• Problem details:
Collect all lines containing the word "Kitty" from the data.

★ ★ ★

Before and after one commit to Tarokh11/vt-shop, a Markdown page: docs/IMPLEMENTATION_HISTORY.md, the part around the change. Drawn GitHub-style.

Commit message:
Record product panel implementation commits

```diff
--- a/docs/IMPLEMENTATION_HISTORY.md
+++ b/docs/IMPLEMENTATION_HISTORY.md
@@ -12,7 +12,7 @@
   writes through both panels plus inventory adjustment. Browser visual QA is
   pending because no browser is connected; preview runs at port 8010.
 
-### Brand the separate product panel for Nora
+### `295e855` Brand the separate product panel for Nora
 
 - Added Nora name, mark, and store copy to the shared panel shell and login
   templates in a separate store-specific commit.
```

★ ★ ★

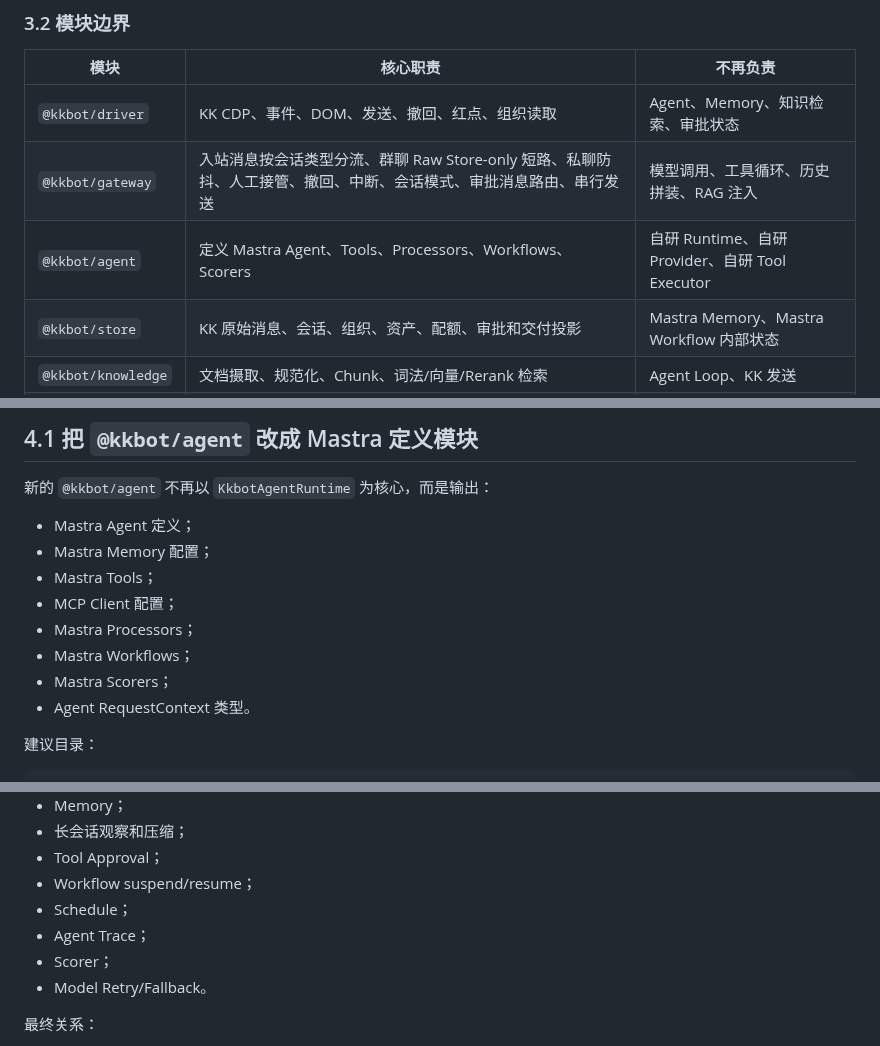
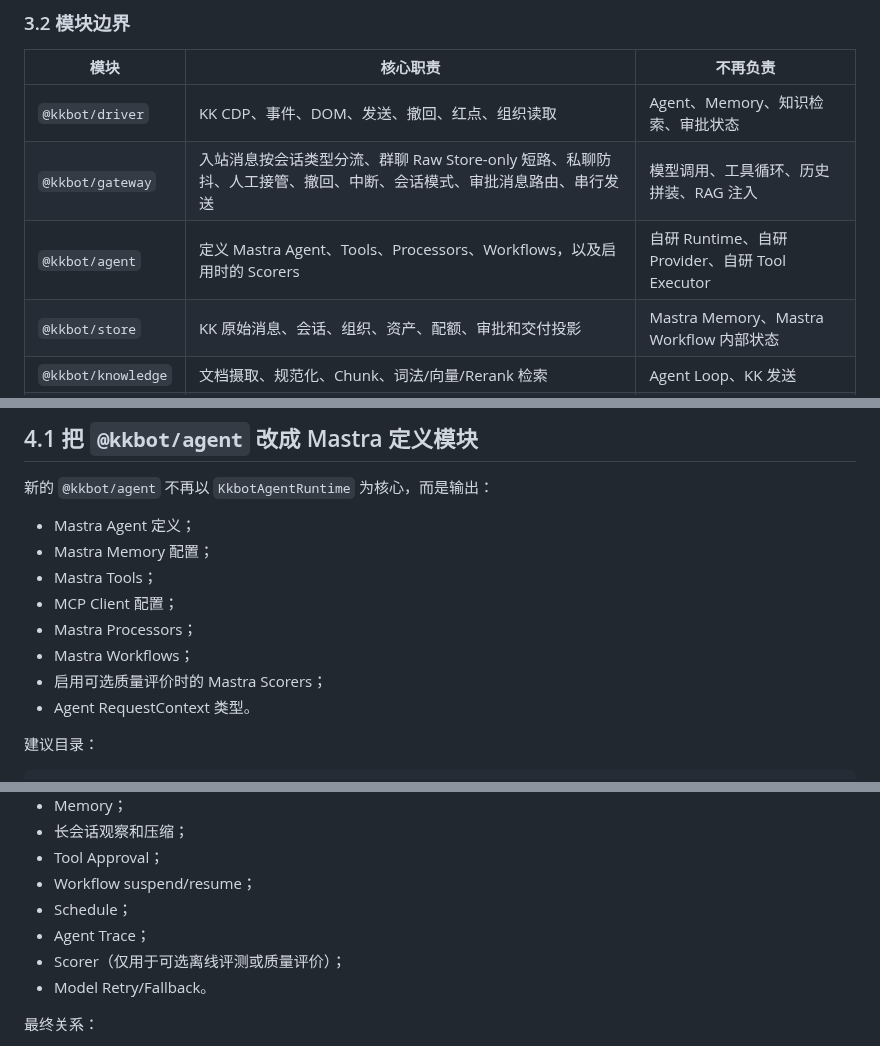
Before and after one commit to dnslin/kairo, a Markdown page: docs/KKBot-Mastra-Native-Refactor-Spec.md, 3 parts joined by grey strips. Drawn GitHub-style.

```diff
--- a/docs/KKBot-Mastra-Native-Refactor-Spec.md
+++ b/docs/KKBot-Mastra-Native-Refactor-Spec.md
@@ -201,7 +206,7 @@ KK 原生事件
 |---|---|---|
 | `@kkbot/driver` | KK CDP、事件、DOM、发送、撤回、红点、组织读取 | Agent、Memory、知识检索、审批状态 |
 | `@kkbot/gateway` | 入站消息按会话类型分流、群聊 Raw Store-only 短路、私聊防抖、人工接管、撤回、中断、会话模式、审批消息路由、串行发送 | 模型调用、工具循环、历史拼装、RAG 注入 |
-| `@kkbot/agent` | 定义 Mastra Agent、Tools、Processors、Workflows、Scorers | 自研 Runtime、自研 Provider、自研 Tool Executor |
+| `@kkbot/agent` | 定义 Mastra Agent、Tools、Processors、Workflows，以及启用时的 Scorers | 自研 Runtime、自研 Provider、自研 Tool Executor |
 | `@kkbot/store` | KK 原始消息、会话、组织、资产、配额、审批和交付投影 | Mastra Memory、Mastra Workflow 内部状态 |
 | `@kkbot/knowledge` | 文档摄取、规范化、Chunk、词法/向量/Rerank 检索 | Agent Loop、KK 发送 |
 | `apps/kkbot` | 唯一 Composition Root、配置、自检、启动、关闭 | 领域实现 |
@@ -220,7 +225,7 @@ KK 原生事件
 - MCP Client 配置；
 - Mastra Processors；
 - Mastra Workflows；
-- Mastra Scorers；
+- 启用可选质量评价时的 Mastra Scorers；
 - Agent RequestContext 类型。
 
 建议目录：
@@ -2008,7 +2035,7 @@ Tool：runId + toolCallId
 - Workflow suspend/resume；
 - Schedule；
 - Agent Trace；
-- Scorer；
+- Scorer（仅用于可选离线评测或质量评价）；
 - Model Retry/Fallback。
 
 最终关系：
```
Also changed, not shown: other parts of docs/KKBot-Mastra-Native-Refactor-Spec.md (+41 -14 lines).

★ ★ ★

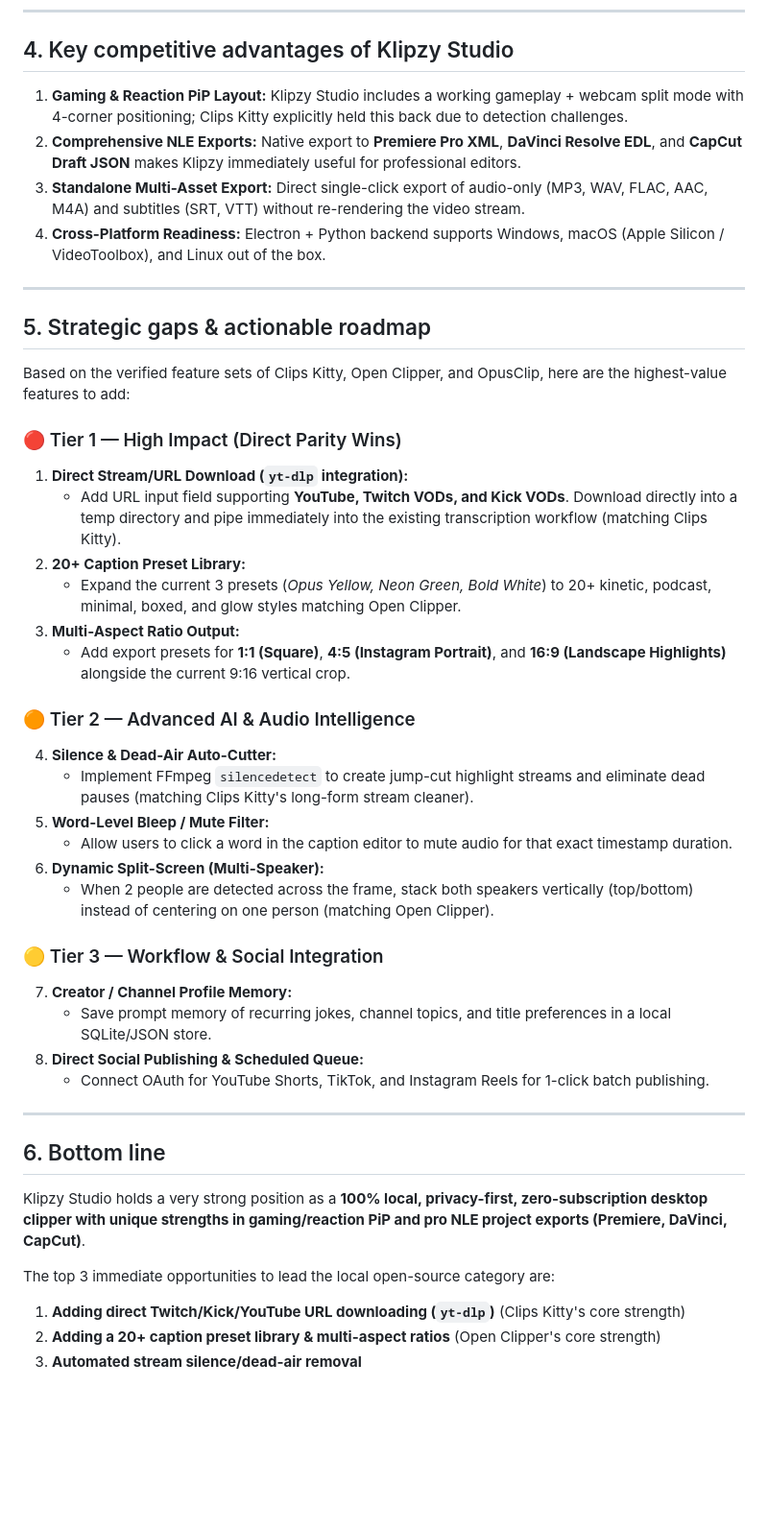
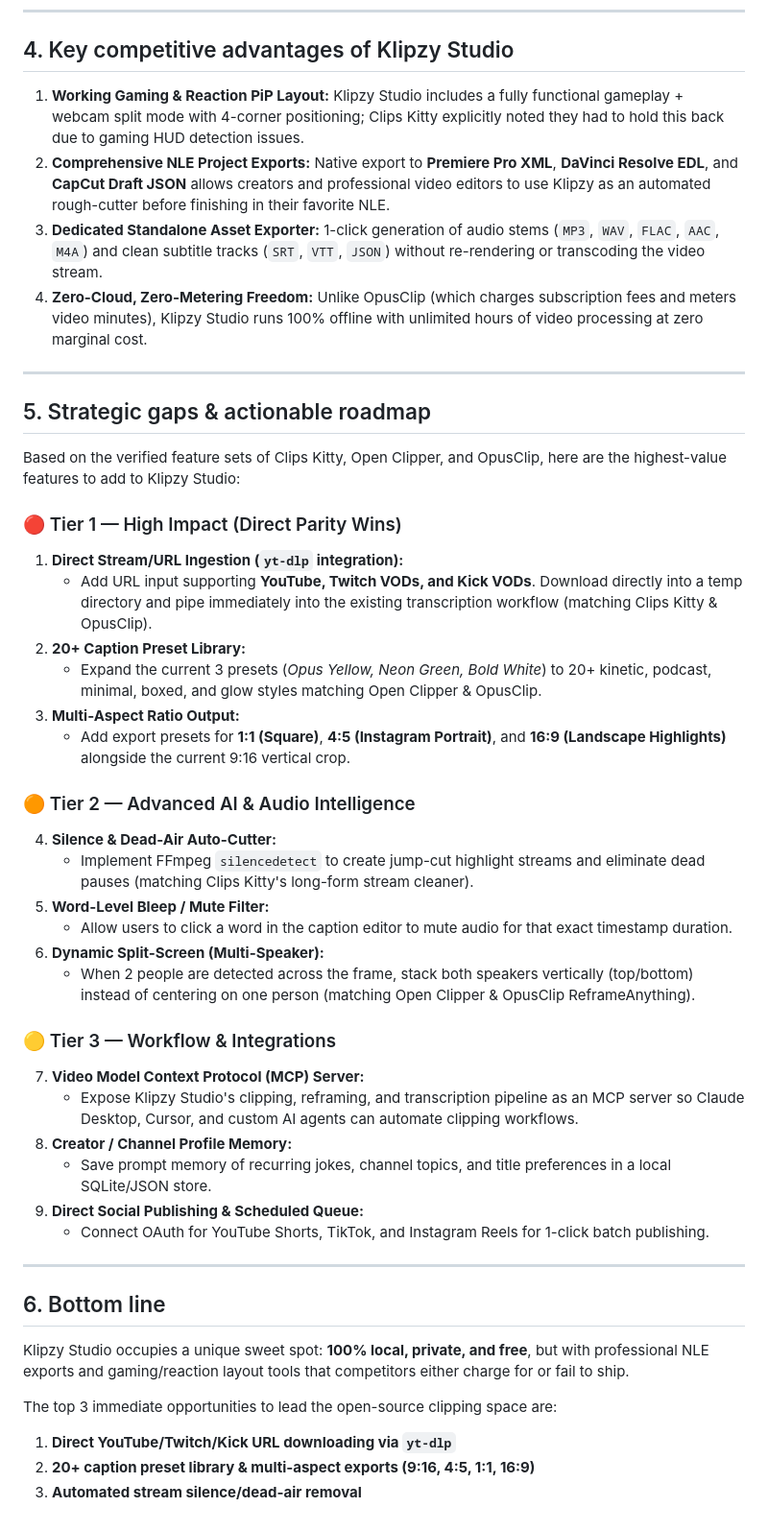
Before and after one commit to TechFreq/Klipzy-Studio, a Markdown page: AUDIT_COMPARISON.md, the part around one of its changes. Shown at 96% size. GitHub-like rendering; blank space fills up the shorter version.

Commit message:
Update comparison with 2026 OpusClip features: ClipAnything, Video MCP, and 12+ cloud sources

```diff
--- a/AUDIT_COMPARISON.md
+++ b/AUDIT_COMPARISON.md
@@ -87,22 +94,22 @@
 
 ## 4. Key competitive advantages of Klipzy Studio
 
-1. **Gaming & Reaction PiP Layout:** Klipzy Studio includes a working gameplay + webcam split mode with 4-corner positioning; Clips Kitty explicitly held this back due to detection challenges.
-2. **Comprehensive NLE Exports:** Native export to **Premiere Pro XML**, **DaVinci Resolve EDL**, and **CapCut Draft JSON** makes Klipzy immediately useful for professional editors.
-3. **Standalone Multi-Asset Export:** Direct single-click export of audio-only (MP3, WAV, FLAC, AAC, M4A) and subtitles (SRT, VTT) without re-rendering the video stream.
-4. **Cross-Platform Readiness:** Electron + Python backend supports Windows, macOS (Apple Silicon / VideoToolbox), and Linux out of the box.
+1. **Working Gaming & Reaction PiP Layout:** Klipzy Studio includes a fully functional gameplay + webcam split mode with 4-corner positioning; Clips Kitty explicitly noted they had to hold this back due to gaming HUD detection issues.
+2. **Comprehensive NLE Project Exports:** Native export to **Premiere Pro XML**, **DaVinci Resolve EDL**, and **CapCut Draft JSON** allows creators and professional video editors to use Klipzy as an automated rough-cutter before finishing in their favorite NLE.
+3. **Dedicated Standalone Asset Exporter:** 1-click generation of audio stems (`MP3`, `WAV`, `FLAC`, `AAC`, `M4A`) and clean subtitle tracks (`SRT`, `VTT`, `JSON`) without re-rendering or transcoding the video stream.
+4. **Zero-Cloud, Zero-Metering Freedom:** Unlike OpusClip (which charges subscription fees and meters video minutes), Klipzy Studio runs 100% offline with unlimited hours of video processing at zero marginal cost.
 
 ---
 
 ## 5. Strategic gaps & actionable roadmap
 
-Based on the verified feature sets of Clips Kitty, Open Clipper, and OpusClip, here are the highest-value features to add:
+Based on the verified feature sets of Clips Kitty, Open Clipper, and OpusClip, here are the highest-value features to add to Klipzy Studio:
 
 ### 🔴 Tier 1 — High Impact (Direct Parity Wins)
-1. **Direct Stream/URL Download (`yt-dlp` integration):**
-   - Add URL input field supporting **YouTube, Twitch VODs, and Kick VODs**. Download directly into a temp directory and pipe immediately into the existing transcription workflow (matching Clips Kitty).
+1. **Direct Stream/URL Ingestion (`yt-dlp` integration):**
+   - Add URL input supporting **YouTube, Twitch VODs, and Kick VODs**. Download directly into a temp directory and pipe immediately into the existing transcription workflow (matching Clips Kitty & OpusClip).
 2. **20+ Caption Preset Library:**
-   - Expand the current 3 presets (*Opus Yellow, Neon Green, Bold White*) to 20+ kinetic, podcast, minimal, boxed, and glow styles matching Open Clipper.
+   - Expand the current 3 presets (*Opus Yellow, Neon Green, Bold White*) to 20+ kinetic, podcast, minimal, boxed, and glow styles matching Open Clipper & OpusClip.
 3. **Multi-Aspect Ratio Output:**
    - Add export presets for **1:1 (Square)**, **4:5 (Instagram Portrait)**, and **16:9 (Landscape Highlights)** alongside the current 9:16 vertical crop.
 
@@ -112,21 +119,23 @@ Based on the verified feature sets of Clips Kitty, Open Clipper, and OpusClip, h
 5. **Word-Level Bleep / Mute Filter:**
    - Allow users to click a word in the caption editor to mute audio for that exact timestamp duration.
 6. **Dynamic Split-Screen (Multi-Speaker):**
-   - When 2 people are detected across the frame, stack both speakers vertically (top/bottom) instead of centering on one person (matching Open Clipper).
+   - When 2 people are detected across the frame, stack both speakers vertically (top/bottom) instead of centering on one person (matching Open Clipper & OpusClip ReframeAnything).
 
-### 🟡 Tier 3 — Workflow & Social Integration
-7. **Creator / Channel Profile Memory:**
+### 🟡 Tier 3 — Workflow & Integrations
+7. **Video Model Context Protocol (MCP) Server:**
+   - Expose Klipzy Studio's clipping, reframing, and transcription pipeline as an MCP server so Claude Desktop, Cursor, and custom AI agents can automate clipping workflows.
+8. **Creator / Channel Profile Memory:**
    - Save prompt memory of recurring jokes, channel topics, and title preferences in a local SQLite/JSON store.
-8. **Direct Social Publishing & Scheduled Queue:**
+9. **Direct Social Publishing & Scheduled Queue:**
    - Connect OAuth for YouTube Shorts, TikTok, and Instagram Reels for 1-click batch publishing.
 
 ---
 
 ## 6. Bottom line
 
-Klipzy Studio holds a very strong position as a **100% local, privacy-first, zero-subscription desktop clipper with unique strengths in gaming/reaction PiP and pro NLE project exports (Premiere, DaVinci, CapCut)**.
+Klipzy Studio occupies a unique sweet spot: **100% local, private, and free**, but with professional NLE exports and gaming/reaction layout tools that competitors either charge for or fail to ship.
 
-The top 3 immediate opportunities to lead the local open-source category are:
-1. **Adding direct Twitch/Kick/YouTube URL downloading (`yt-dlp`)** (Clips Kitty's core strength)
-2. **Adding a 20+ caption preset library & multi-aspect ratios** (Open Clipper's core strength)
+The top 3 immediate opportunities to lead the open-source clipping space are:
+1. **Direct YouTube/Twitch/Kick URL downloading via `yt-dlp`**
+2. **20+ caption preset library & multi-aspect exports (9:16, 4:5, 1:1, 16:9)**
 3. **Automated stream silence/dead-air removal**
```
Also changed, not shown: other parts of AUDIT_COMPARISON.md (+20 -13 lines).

★ ★ ★

• Output of the task:
-1. **Gaming & Reaction PiP Layout:** Klipzy Studio includes a working gameplay + webcam split mode with 4-corner positioning; Clips Kitty explicitly held this back due to detection challenges.
+1. **Working Gaming & Reaction PiP Layout:** Klipzy Studio includes a fully functional gameplay + webcam split mode with 4-corner positioning; Clips Kitty explicitly noted they had to hold this back due to gaming HUD detection issues.
-Based on the verified feature sets of Clips Kitty, Open Clipper, and OpusClip, here are the highest-value features to add:
+Based on the verified feature sets of Clips Kitty, Open Clipper, and OpusClip, here are the highest-value features to add to Klipzy Studio:
-   - Add URL input field supporting **YouTube, Twitch VODs, and Kick VODs**. Download directly into a temp directory and pipe immediately into the existing transcription workflow (matching Clips Kitty).
+   - Add URL input supporting **YouTube, Twitch VODs, and Kick VODs**. Download directly into a temp directory and pipe immediately into the existing transcription workflow (matching Clips Kitty & OpusClip).
@@ -112,21 +119,23 @@ Based on the verified feature sets of Clips Kitty, Open Clipper, and OpusClip, h
-1. **Adding direct Twitch/Kick/YouTube URL downloading (`yt-dlp`)** (Clips Kitty's core strength)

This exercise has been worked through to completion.